In addition to property coverage, there are a few other liability concerns a practice owner should address.  Employment Practices Liability Insurance (EPLI) protects your liability in the event an employee sues you for wrongful termination, harassment or discrimination.   Although a traditional property policy has a very small amount of coverage allotted for this risk, an enhanced limit or separate policy needs to be considered.

Another addition to the property policy is coverage for “Data Breach.”  It too goes by different monikers (i.e. Cyber Liability), but protects the practice in the event confidential patient data is compromised.  Not only will it help offset expenses associated with notifying patients of a breach and providing the appropriate identity monitoring, it also offers liability protection in the event of a patient lawsuit.  

Last, but not least, many states require employers to carry worker’s compensation insurance for their employees.  This is a form of insurance that provides wage replacement and medical benefits to employees injured in the course of employment.  It is a separate policy from your BOP.

If you’re starting a practice with a partner

All multi-professional practices should have a buy-sell agreement that addresses both death and disability.

Buy-Sell agreements are contracts between business owners for the purchase and sale of a practice in the event of death, disability or retirement.

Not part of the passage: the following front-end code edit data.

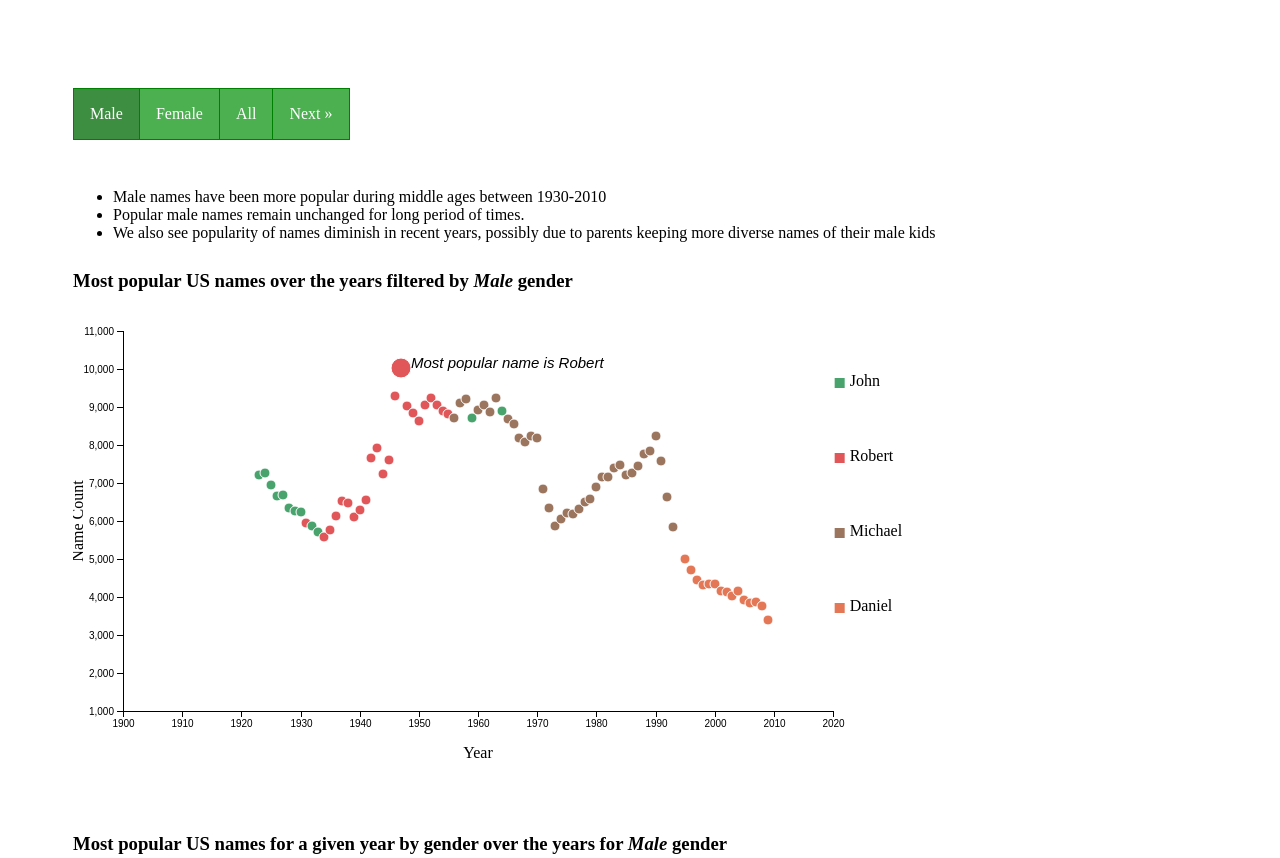
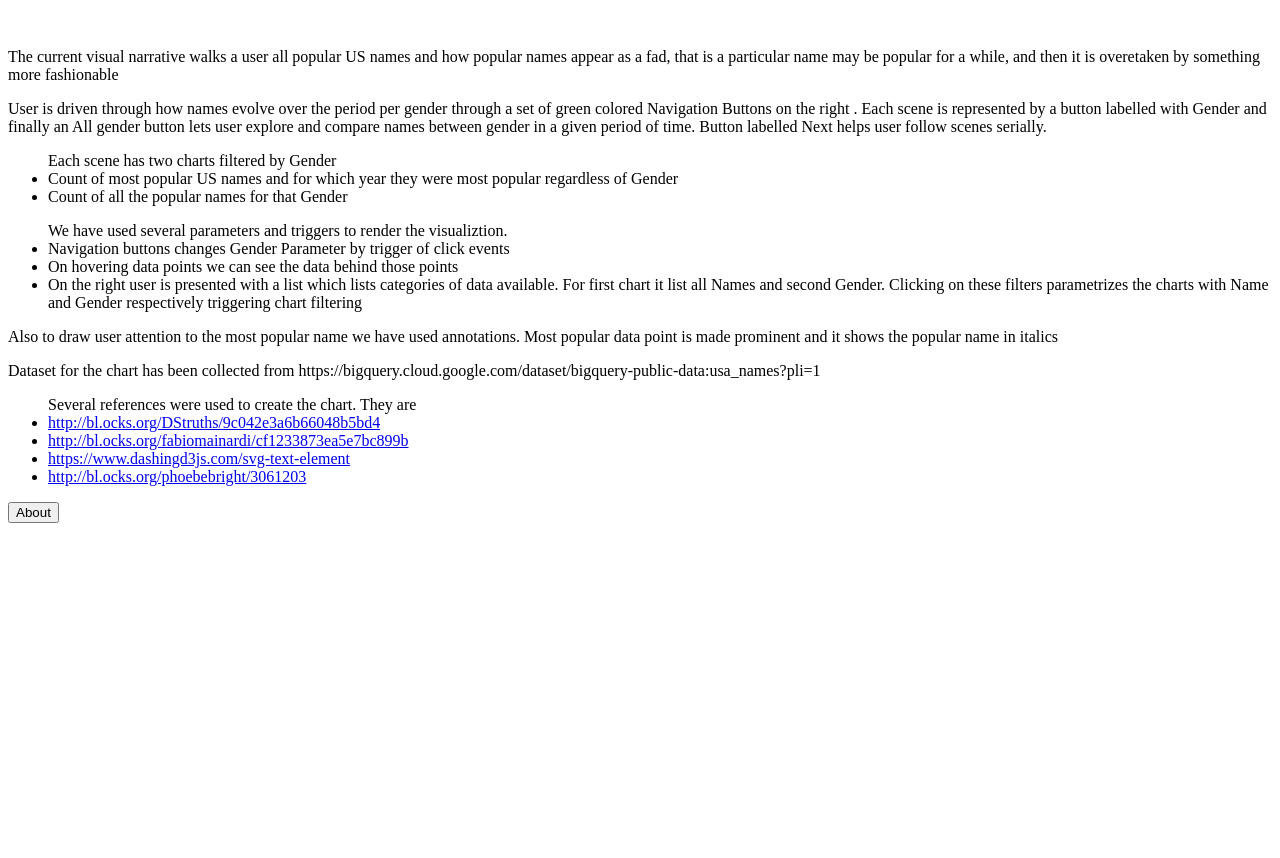
Before and after one commit to zztop/zztop.github.io, a plain HTML site: page datavz/index.html in a window 1280 px wide. Shown: the top 858 px of the page. After the commit the page ends 800 px from the top, so only its background shows below. Drawn offline with nearby package versions, Linux system fonts and the light colour scheme.

Commit message:
first checkin

```diff
--- a/datavz/index.html
+++ b/datavz/index.html
@@ -2,7 +2,46 @@
 <meta name="viewport" content="width=device-width, initial-scale=1.0">
 
 <link rel="stylesheet" href="index.css">
-<div style="position: relative;top: 20px; left: 65px;width:80%">
+<div>
+    <article class="about-note">
+        <p>The current visual narrative walks a user all popular US names and how popular names appear as a fad, that is a particular
+            name may be popular for a while, and then it is overetaken by something more fashionable</p>
+        <p>User is driven through how names evolve over the period per gender through a set of green colored Navigation Buttons
+            on the right . Each scene is represented by a button labelled with Gender and finally an All gender button lets
+            user explore and compare names between gender in a given period of time. Button labelled Next helps user follow
+            scenes serially. </p>
+        <p>
+            <ul>Each scene has two charts filtered by Gender
+                <li> Count of most popular US names and for which year they were most popular regardless of Gender </li>
+                <li>Count of all the popular names for that Gender
+                </li>
+            </ul>
+        </p>
+        <p>
+            <ul>We have used several parameters and triggers to render the visualiztion.
+                <li>Navigation buttons changes Gender Parameter by trigger of click events</li>
+                <li>On hovering data points we can see the data behind those points</li>
+                <li>On the right user is presented with a list which lists categories of data available. For first chart it list
+                    all Names and second Gender. Clicking on these filters parametrizes the charts with Name and Gender respectively
+                    triggering chart filtering</li>
+            </ul>
+        </p>
+        <p>Also to draw user attention to the most popular name we have used annotations. Most popular data point is made prominent and it shows the popular name in italics</p>
+        <p>Dataset for the chart has been collected from https://bigquery.cloud.google.com/dataset/bigquery-public-data:usa_names?pli=1
+        </p>
+        <p>
+            <ul>Several references were used to create the chart. They are
+                <li><a href="http://bl.ocks.org/DStruths/9c042e3a6b66048b5bd4">http://bl.ocks.org/DStruths/9c042e3a6b66048b5bd4</a></li>
+                <li><a href="http://bl.ocks.org/fabiomainardi/cf1233873ea5e7bc899b">http://bl.ocks.org/fabiomainardi/cf1233873ea5e7bc899b</a></li>
+                <li><a href="https://www.dashingd3js.com/svg-text-element">https://www.dashingd3js.com/svg-text-element</a></li>
+                <li><a href="http://bl.ocks.org/phoebebright/3061203">http://bl.ocks.org/phoebebright/3061203</a></li>
+
+            </ul>
+        </p>
+    </article>
+    <button onclick="aboutClicked()" class='about'>About</button>
+</div>
+<div class='viz' style="display:none;position: relative;top: 20px; left: 65px;width:80%">
     <div class=" left-item" style=" ">
         <article class="btn-group">
             <a href="#" onclick="selectGender('M',this)" data-scene="1" class="scene  on">Male</a>
@@ -39,22 +78,28 @@
 
 <script>
     let selectedGender = ['M'],
-        genderText = 'Male'
-    noteMale =
+        genderText = 'Male',
+        noteMale =
 
-        `<li>Male names have been more popular during middle ages between 1930-2010</li>
+            `<li>Male names have been more popular during middle ages between 1930-2010</li>
             <li>Popular male names remain unchanged for long period of times.</li>
             <li>We also see popularity of names diminish in recent years, possibly due to parents keeping more diverse names of their male kids </li>
     `,
         noteFemale =
 
-        `<li>Female names have been more popular during 1910-1930 and in more recent years</li>
+            `<li>Female names have been more popular during 1910-1930 and in more recent years</li>
             <li>We also see popularity of names diminish in recent years, similar to males </li>
     `,
         noteAll = `
         <li>We can see more clearly that overall male names have been more popular than female names</li>
     <li> As mentioned in the previous scenes there is a decline in number of popular names for the male and female in recent years</li>`,
-        selectedText = noteMale;
+        selectedText = noteMale,
+        isAboutEnabled = true
+    function aboutClicked() {
+        isAboutEnabled = !isAboutEnabled
+        document.querySelector('.about-note').style.display = isAboutEnabled ? 'block' : 'none'
+        document.querySelector('.viz').style.display = !isAboutEnabled ? 'block' : 'none'
+    }
     function selectGender(gend, e) {
         if (gend == 'All') {
             selectedGender = ['M', 'F']
```
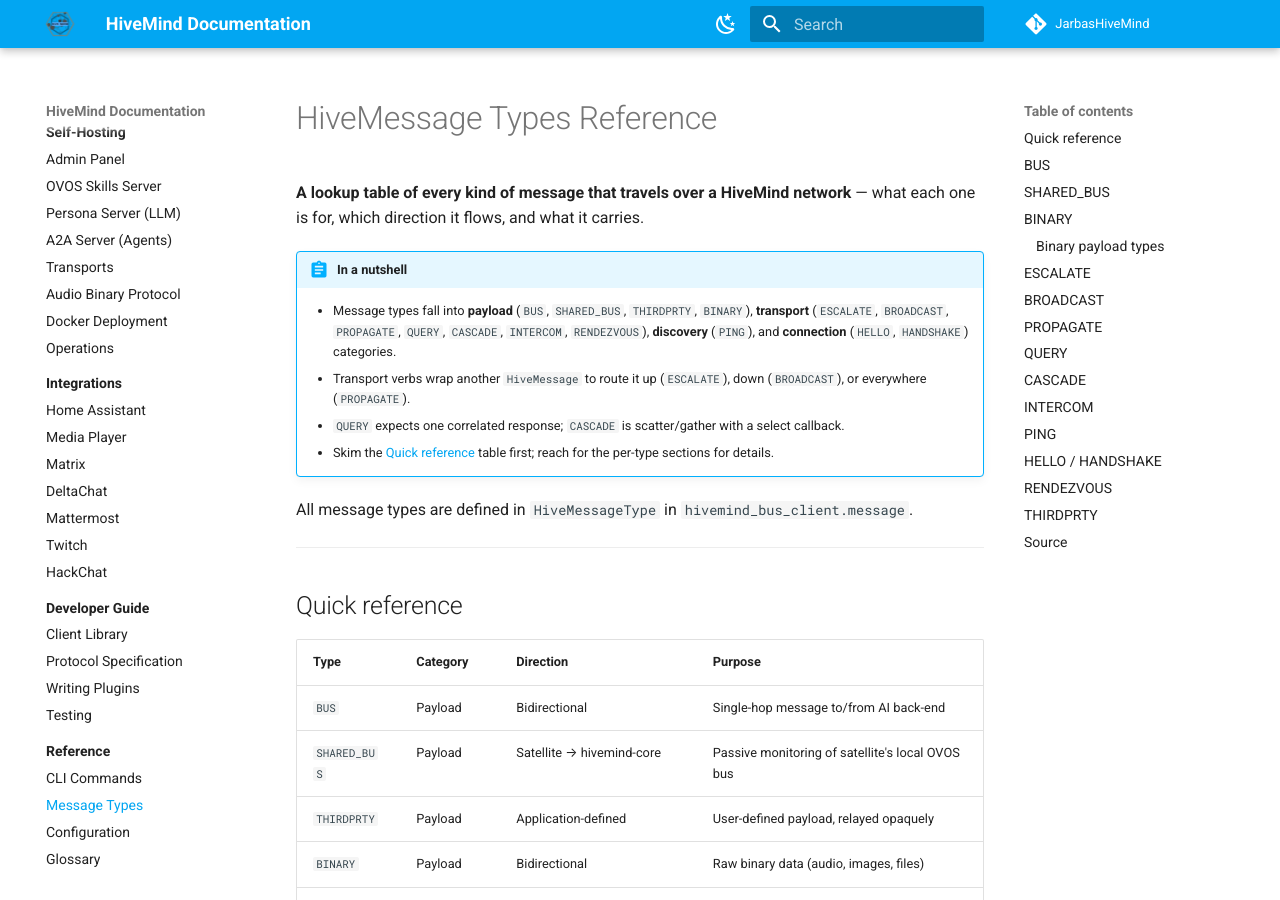
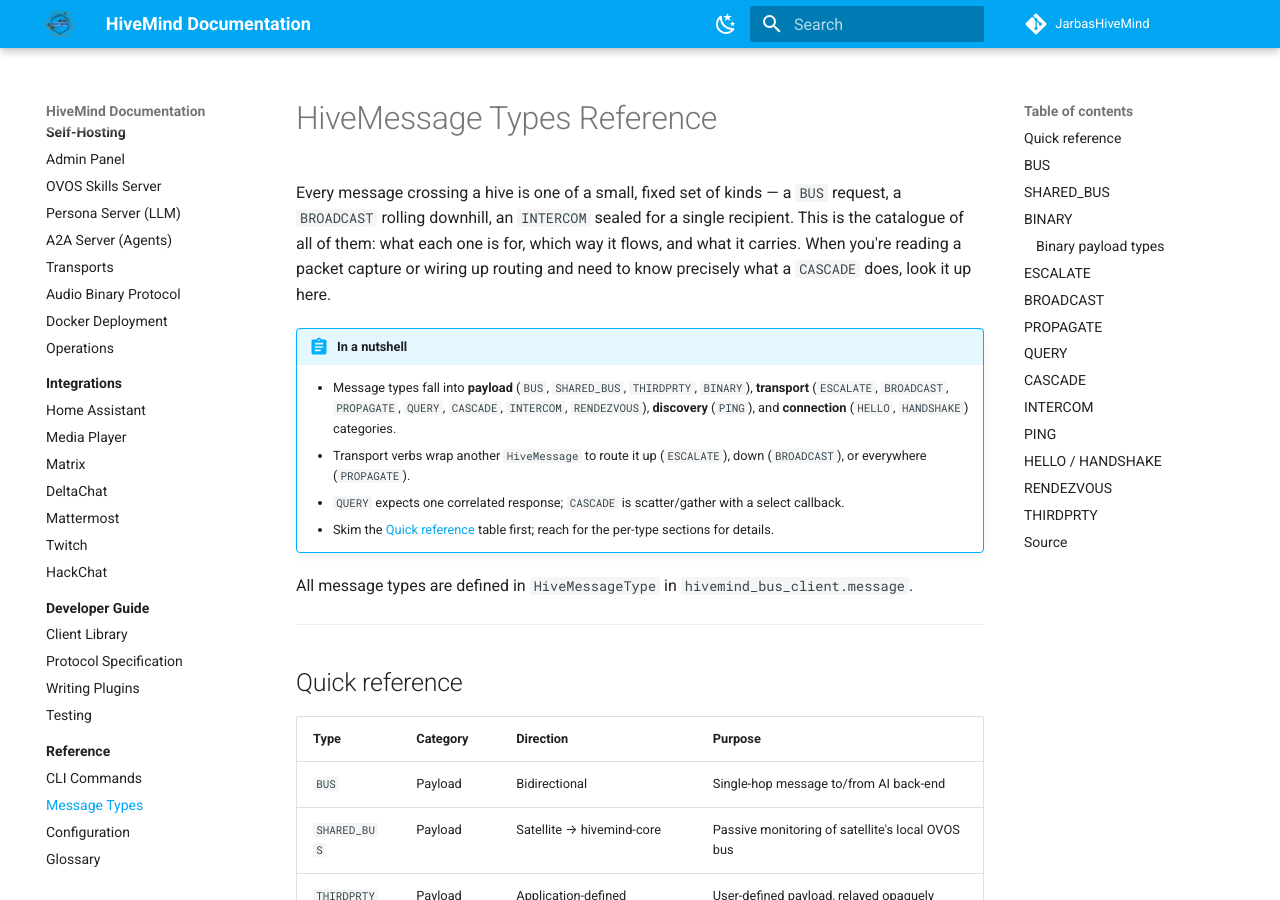
Before and after one commit to JarbasHiveMind/HiveMind-community-docs, an MkDocs documentation site: the page built from docs/reference/message-types.md, in a window 1280 px wide and 900 px high. Built offline with MkDocs 1.6.1 and Material for MkDocs 9.7.7, drawn with Linux system fonts in a browser that asks for light colours.

Commit message:
docs: narrative voice for reference pages and quickstart
Co-Authored-By: Claude Opus 4.8 <noreply@anthropic.com>

```diff
--- a/docs/reference/message-types.md
+++ b/docs/reference/message-types.md
@@ -1,6 +1,10 @@
 # HiveMessage Types Reference
 
-**A lookup table of every kind of message that travels over a HiveMind network** — what each one is for, which direction it flows, and what it carries.
+Every message crossing a hive is one of a small, fixed set of kinds — a `BUS` request, a
+`BROADCAST` rolling downhill, an `INTERCOM` sealed for a single recipient. This is the
+catalogue of all of them: what each one is for, which way it flows, and what it carries.
+When you're reading a packet capture or wiring up routing and need to know precisely what
+a `CASCADE` does, look it up here.
 
 !!! abstract "In a nutshell"
     - Message types fall into **payload** (`BUS`, `SHARED_BUS`, `THIRDPRTY`, `BINARY`), **transport** (`ESCALATE`, `BROADCAST`, `PROPAGATE`, `QUERY`, `CASCADE`, `INTERCOM`, `RENDEZVOUS`), **discovery** (`PING`), and **connection** (`HELLO`, `HANDSHAKE`) categories.
```
Also changed, not shown: docs/quickstart.md (+4 -1 lines), docs/reference/cli.md (+4 -1 lines), docs/reference/config.md (+4 -1 lines).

The buy-sell agreement will establish a pricing formula for the practice, serve to have a ready buyer for the practice and may be used to value the business interest for federal estate tax purposes.  It’s strongly recommended that both partners insure their agreement with life and disability insurance.

In the event of a death, the practice should have life insurance on both or all partners in order to provide an immediate funding source for the deceased partner’s share of the practice.  Ensuring the policies have the correct owner and beneficiaries is critical to avoiding potential tax and legal hurdles.

The situation can be more complicated in the event of a disability as most partnership agreements don’t require a disabled partner to sell their portion of the practice unless they’ve been disabled for 12 months.  During that time, however, determining how the disabled partner’s share of the expenses get paid can be a concern.  This is why each owner should carry business overhead disability coverage.

At the end of 12 months, the non-disabled partner has a contractual right to purchase the other half of the practice.  In this instance, disability buy-out insurance provides two essential functions.  First, the insurance company’s determination that a partner is disabled relieves the non-disabled partner from having to prove it themselves.  And second, the policy can help fund the buy-out. 

Now’s the time to do other ‘insurance housekeeping’

While you are launching your practice, it’s not a bad idea to also do some risk management housekeeping. By this we mean, taking another look at your professional liability insurance. Make sure to update your location with your carrier. If there is another doctor working in your practice as an employee, independent contractor, or partner, make sure that your professional entity (i.e. corporation or partnership) is also covered in the event of a malpractice suit.

There are indeed many details to consider when you are starting out. You are no longer “just” the doctor; you are also the human resources department, marketing department, and everything in between. Although the insurance concerns can seem overwhelming, soliciting the guidance of an experienced and competent advisor is a critical step in protecting one of your biggest investments.